• Problem
Scan the records below and copy every line that contains the string "Also".

----------------------------------------

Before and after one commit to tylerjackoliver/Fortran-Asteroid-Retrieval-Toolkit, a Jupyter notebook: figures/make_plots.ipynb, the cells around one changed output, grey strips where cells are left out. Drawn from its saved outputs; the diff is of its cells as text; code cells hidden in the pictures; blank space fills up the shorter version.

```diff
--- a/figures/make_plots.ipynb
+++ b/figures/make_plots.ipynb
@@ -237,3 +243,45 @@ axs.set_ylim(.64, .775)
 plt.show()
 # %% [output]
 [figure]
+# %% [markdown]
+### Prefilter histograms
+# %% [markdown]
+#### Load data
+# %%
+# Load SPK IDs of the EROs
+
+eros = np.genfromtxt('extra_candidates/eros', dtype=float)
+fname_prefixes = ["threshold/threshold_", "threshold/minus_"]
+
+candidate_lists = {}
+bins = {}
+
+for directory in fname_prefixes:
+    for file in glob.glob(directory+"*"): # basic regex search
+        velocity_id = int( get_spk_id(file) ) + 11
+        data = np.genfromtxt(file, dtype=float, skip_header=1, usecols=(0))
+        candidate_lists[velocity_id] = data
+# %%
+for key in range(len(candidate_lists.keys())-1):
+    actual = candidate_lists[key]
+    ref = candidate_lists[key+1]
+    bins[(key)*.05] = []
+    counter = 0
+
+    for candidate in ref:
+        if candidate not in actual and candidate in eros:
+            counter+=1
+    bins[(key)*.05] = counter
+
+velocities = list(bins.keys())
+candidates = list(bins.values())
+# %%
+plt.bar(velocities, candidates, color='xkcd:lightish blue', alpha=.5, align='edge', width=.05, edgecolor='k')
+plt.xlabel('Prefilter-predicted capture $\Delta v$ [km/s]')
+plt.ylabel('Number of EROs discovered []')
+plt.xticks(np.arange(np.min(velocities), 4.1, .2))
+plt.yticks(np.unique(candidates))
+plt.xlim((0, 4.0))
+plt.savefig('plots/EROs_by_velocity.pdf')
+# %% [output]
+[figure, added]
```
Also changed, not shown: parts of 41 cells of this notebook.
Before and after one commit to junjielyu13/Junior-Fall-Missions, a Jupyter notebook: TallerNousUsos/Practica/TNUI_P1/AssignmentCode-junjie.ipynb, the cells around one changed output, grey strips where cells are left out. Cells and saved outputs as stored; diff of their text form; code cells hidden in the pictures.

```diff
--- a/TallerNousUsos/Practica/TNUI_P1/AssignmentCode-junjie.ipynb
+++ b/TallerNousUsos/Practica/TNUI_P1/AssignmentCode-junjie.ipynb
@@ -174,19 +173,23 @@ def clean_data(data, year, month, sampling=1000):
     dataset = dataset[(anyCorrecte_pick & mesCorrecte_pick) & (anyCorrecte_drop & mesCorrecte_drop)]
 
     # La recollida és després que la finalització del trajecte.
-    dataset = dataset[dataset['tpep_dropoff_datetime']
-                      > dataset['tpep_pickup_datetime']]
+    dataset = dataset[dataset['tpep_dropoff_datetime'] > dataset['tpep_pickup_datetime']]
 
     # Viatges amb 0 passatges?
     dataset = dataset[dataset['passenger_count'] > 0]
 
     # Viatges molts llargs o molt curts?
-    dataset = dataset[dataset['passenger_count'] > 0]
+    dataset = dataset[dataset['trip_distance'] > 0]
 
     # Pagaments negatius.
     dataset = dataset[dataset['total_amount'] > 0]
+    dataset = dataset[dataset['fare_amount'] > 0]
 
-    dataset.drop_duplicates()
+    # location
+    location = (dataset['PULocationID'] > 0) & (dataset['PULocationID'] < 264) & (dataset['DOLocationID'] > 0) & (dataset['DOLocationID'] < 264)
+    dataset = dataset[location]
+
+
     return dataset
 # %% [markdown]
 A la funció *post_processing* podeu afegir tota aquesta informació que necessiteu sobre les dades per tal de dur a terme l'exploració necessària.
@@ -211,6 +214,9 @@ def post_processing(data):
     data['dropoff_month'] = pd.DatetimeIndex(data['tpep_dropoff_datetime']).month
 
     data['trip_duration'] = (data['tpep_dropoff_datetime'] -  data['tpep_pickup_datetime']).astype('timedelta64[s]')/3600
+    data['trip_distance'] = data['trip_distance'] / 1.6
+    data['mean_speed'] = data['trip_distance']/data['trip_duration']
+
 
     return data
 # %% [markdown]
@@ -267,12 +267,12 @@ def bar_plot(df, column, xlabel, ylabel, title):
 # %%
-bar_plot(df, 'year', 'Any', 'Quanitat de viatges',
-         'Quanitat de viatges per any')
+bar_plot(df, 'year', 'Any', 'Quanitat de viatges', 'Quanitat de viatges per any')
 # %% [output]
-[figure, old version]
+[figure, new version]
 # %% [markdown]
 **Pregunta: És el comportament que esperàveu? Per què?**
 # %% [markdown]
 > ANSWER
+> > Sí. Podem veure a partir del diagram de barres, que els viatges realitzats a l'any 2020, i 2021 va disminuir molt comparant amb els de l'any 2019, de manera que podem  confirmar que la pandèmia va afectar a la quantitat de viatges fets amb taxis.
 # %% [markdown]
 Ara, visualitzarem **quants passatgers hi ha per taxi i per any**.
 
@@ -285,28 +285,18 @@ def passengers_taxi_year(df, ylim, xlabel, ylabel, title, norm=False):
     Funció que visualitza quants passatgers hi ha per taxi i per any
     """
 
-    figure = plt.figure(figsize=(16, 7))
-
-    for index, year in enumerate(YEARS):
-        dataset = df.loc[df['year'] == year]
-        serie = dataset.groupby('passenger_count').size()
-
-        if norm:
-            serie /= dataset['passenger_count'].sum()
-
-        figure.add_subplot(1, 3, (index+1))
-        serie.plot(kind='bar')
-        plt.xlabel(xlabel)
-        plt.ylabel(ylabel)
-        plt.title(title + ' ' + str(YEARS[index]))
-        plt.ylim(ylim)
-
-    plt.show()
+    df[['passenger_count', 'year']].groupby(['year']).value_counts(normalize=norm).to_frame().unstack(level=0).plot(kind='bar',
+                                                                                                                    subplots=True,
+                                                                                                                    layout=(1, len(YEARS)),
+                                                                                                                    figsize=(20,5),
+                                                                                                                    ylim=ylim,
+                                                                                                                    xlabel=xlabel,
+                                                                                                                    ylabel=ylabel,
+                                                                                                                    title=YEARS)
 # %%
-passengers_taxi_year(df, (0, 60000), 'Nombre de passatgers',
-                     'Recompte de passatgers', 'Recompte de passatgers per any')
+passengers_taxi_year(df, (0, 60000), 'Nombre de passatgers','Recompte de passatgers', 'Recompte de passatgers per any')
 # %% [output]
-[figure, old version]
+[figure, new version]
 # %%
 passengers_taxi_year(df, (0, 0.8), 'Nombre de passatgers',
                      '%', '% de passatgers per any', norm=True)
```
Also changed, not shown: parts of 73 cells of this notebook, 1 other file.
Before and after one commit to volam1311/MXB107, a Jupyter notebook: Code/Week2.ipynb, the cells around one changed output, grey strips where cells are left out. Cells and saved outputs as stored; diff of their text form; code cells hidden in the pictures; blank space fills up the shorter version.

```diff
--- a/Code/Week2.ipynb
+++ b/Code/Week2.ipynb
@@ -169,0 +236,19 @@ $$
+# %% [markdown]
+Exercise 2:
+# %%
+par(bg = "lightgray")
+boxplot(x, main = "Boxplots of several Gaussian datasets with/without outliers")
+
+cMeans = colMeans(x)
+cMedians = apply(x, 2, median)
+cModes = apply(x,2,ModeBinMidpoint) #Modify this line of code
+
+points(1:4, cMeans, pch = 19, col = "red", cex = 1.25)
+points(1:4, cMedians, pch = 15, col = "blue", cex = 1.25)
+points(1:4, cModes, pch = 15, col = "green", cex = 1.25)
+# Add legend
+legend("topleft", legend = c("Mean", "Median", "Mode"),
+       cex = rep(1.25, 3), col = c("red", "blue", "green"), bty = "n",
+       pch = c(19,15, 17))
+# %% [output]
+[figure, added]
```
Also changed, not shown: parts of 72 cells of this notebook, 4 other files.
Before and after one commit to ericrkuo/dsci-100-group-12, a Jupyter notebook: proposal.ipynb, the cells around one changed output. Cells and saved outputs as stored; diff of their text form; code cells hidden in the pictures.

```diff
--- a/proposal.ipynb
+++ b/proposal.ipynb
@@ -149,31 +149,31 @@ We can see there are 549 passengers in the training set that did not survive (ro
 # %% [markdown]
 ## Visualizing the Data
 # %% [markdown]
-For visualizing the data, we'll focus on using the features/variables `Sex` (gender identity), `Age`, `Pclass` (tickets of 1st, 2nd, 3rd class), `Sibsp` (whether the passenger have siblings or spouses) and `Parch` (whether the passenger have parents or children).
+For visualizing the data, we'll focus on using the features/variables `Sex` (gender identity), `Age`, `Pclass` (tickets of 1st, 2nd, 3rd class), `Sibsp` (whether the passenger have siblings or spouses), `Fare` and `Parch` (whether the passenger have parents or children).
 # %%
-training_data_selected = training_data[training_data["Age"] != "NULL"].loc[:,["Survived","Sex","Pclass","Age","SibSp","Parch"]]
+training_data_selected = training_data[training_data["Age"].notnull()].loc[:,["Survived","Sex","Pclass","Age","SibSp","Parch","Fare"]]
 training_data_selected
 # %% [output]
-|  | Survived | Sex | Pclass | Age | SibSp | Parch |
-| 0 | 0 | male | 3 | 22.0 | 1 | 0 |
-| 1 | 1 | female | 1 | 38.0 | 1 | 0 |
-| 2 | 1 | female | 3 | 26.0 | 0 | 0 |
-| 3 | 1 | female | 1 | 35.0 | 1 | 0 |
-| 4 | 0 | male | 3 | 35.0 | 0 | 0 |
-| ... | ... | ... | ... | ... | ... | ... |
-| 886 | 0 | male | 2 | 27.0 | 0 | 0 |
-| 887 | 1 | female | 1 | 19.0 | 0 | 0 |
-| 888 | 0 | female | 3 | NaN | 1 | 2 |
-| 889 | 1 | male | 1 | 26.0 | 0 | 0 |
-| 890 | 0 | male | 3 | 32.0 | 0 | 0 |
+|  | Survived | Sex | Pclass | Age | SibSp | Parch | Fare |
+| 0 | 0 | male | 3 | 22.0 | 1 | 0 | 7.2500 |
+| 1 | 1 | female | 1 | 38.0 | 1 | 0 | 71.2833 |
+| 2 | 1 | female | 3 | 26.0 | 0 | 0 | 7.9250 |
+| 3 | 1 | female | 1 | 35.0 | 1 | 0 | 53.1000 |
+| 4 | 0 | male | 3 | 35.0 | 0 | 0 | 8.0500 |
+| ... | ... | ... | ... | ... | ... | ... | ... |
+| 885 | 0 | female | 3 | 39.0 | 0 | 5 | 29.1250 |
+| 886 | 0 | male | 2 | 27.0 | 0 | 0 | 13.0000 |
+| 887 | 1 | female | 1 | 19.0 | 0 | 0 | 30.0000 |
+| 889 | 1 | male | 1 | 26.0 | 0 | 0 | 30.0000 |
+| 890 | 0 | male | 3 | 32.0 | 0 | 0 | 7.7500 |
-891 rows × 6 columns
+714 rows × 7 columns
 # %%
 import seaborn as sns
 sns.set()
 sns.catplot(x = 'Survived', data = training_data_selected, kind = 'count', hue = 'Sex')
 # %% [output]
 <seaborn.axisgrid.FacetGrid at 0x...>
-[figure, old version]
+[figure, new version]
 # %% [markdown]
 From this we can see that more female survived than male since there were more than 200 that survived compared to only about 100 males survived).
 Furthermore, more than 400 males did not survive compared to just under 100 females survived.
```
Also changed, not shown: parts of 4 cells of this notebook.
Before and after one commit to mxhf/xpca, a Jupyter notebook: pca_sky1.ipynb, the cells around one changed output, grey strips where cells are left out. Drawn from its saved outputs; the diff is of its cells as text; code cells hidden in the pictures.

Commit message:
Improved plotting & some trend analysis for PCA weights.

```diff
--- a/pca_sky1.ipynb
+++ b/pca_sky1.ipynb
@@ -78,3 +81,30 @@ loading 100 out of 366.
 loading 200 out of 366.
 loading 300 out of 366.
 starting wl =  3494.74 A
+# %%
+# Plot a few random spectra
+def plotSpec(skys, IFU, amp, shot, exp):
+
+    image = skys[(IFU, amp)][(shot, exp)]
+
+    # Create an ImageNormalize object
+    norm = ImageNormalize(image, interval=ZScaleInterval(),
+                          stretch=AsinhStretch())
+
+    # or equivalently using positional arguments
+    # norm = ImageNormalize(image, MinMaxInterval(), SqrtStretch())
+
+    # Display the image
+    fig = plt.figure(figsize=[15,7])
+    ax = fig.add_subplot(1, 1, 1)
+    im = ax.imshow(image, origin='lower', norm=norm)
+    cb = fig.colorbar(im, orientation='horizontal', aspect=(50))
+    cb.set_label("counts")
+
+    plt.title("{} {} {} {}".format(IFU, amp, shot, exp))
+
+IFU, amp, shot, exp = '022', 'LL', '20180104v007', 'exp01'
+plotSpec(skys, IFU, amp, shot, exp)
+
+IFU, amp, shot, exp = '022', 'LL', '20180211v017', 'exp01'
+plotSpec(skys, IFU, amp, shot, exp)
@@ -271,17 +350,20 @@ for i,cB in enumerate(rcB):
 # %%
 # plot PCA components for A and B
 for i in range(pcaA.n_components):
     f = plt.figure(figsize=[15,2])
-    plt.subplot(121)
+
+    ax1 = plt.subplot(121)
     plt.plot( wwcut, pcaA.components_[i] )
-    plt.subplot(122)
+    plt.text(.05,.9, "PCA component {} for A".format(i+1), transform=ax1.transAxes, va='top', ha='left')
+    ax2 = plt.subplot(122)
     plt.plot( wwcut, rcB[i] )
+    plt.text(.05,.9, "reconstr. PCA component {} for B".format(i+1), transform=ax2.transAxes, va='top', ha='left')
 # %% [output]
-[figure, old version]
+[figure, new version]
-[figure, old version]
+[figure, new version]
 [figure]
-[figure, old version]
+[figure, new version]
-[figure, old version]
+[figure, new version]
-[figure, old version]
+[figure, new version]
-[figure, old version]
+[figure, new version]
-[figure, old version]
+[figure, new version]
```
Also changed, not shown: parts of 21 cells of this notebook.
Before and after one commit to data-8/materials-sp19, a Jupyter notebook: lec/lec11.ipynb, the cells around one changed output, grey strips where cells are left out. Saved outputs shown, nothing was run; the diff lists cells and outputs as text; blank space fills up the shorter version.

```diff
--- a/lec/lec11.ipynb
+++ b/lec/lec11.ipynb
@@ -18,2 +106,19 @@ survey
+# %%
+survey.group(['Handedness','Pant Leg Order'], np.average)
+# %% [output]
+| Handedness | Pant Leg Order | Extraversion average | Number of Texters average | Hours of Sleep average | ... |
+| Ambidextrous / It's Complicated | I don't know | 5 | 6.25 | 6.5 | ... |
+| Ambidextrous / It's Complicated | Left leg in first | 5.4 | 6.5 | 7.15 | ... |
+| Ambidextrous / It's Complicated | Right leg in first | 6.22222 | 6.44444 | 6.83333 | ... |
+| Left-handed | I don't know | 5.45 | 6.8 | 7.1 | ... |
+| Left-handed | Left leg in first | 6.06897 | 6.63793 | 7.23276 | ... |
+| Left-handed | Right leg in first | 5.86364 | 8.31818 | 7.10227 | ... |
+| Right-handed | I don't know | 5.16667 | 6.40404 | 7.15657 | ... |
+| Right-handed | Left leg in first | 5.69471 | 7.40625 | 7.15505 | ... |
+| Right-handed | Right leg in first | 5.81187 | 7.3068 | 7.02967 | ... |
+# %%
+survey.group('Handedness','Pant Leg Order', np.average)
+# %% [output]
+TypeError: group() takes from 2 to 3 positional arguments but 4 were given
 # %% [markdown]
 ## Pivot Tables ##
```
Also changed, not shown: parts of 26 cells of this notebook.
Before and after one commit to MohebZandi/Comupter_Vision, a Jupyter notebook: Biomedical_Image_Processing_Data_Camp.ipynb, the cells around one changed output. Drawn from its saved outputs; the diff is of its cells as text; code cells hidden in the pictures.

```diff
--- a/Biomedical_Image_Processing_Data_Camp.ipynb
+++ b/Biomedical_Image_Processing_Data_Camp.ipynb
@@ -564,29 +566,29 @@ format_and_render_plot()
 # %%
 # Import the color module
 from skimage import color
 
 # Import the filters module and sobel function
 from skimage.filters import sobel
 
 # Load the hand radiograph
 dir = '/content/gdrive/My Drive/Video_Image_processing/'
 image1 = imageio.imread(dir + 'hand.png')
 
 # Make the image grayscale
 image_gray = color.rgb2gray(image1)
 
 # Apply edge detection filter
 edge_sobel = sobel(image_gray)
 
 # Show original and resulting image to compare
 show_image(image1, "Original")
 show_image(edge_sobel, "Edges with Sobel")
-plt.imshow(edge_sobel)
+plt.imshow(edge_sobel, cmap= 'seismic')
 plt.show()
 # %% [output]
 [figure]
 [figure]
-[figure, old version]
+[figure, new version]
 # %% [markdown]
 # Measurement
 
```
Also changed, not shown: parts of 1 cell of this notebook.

----------------------------------------

• Exercise answer
Also changed, not shown: parts of 41 cells of this notebook.
Also changed, not shown: parts of 73 cells of this notebook, 1 other file.
Also changed, not shown: parts of 72 cells of this notebook, 4 other files.
Also changed, not shown: parts of 4 cells of this notebook.
Also changed, not shown: parts of 21 cells of this notebook.
Also changed, not shown: parts of 26 cells of this notebook.
Also changed, not shown: parts of 1 cell of this notebook.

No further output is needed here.